Today, while the proposal to draft a new constitution enjoys widespread support, critics of this exercise argue that it would be a mistake to scrap the document (and policies) that have been instrumental in Chile’s economic success. Critics appreciate the concerns surrounding inequality in the country but also argue that income inequality sadly has been a growing trend across many economies inside and outside Latin America and requires creating more economic opportunity rather than creating a socialist state. The nuances of that effort inherently require parsing the threads of differences in policies between such states as the Nordic countries, the United States, and possibly Western Europe. There exist no clean, quick package of policies that can fix inequality.
The truth of the matter is all economic successes, in most instances, have created great wealth for many individuals regardless of economic system but also left many behind economically. Democratic socialists would have to concede nevertheless that free market economies have ensured that people are more incentivized to be entrepreneurial, create new ideas, and strive for greater wealth generation and capital appreciation. Free marketers would have to concede that there needs to be a social safety net that ensures the basics for all citizens in the country (let us avoid the discussion of who is a citizen for now). That social safety net includes basic education, public transport, and basic health care (i.e., a covid-19 vaccination program).
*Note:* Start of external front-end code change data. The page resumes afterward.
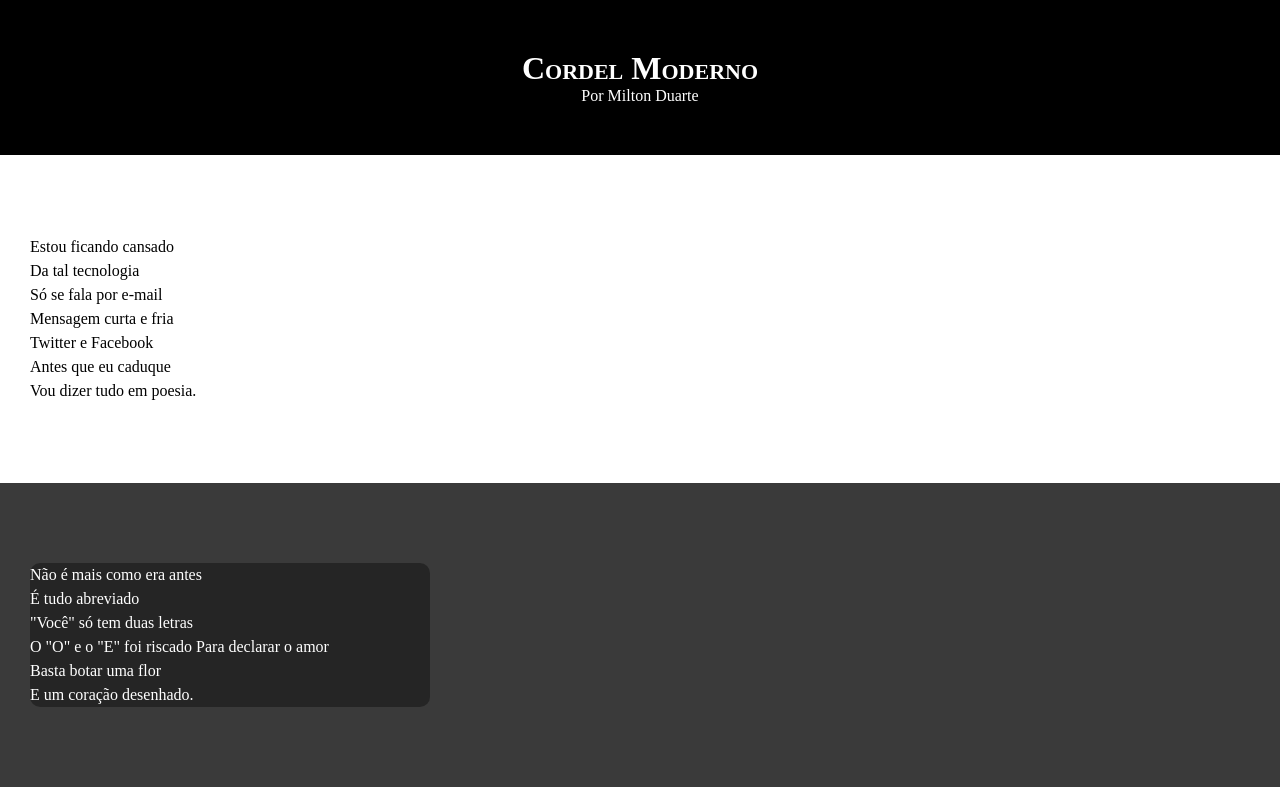
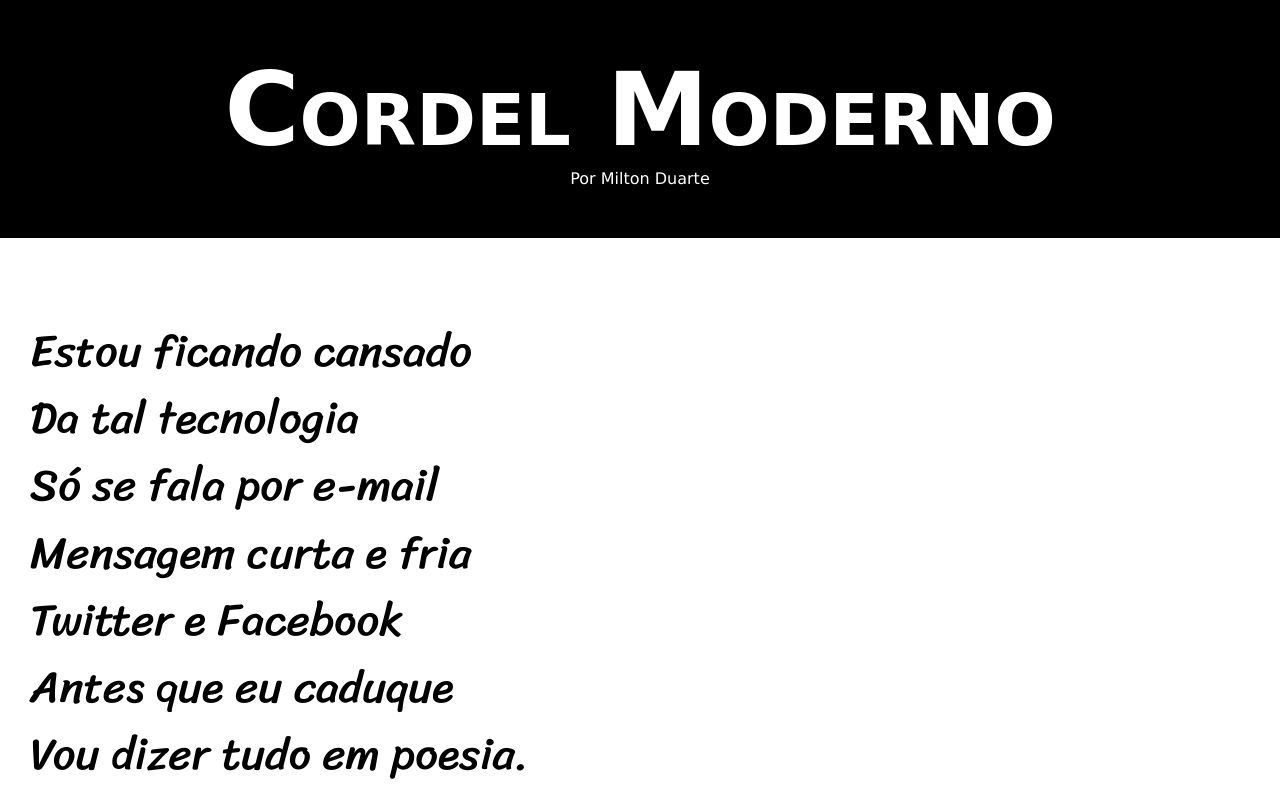
Before and after one commit to gabrieljonasjt/html-css, a plain HTML site: page desafio12/index.html in a window 1280 px wide. Shown: the top 800 px of the page. Drawn offline with Linux system fonts and the light colour scheme.

Commit message:
alterações

```diff
--- a/desafio12/estilo.css
+++ b/desafio12/estilo.css
@@ -1,9 +1,21 @@
 @charset "UTF-8";
+@font-face {
+    font-family: Passion;
+    src: url(fonts/PassionOne-Regular.ttf) format(truetype);
+    font-family: Sriracha;
+    src: url(fonts/Sriracha-Regular.ttf) format(truetype);
+}
+:root{
+    --fonte1: Verdana, sans-serif;
+    --fonte2: 'Passion', cursive;
+    --fonte3: 'Sriracha', cursive;
+}
 *{
     margin: 0px;
     padding: 0px;
 }
 body{
+    font-family: var(--fonte1);
     background-color: darkgray;
     min-height: 100vh;
 }
@@ -14,7 +26,9 @@ header{
     text-align: center;
 }
 header > h1{
+    font-family: var(--fonte2);
     font-variant: small-caps;
+    font-size: 8vw;
 }
 header > p{
     padding-bottom: 50px;
@@ -24,10 +38,12 @@ a{
     text-decoration: none;
 }
 section{
+    font-family: var(--fonte3);
     padding-top: 10vh;
     padding-bottom: 10vh;
     line-height: 1.5em;
-    padding-left: 30px
+    padding-left: 30px;
+    font-size: 3.5vw;
 }
 a:hover{
     text-decoration: underline;
@@ -43,7 +59,8 @@ section.imagem{
 }
 section.imagem > p{
     background-color: rgba(0, 0, 0, 0.356);
-    width: 400px;
+    display: inline-block;
+    padding: 15px;
     border-radius: 10px;
 }
 footer{
```
Also changed, not shown: 16-fontes_externas _internas/fonteexternasbaixadas.html (renamed from 16-fontes_externas _internas/fonteexternas.html, +6 -6 lines), 16-fontes_externas _internas/fontesexternas.html (renamed from 16-fontes_externas _internas/fontesinternas.html, +5 -0 lines), desafio12/fonts/PassionOne-Regular.ttf (added), desafio12/fonts/Sriracha-Regular.ttf (added).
Furthermore, there will be policy questions that a new constitution cannot solve. Most notably, Chile (and its Latin American counterparts) struggle with a sovereign payment plan for social programs. The upper end of the Chilean personal income tax rate is 35% with President Sebastián Piñera suggesting the country can increase the tax rates on the rich. But those tax hike advocates should take note how high taxes in Argentina, including the wealth tax, did not cover for exorbitant spending and borrowing. Downward spirals of borrowing and spending have also plagued Ecuador, which is another country in an election year who also had to restructure its debt last year. Talks of closing tax loopholes make logical sense and play well in political theatre but will never cover for excessive spending.
At the end of the day, as the proponents and skeptics alike work to rewrite the Chilean Constitution — or more appropriately underwrite a new “social contract” — copying and pasting the Nordic model would not provide the appropriate appreciation for the history of the Nordic countries and Chile. Winston Churchill once wrote, “Those that fail to learn from history are doomed to repeat it.” Lessons from the past may not ward off mistakes and failures, but they surely can provide insights into the present and possibly the future. In other words, the impulsive desire to scrap all that has been instrumental to Chile’s economic (and social) successes (in an economically complicated region) should succumb to the more rational approach to examine, evaluate, and then change where appropriate and necessary. There is a reason most great artists or athletes have reporters asking if they are a replica of the last great artist or athlete only to have that great talent remind such reporter that he or she studied previous greats and adopted certain skills and habits where appropriate. Chile should take the same approach on its way to its own version of greatness.
The article was originally published in “The Musings Of A Politics Junkie & Closet Economist.” To read more, please visit the website.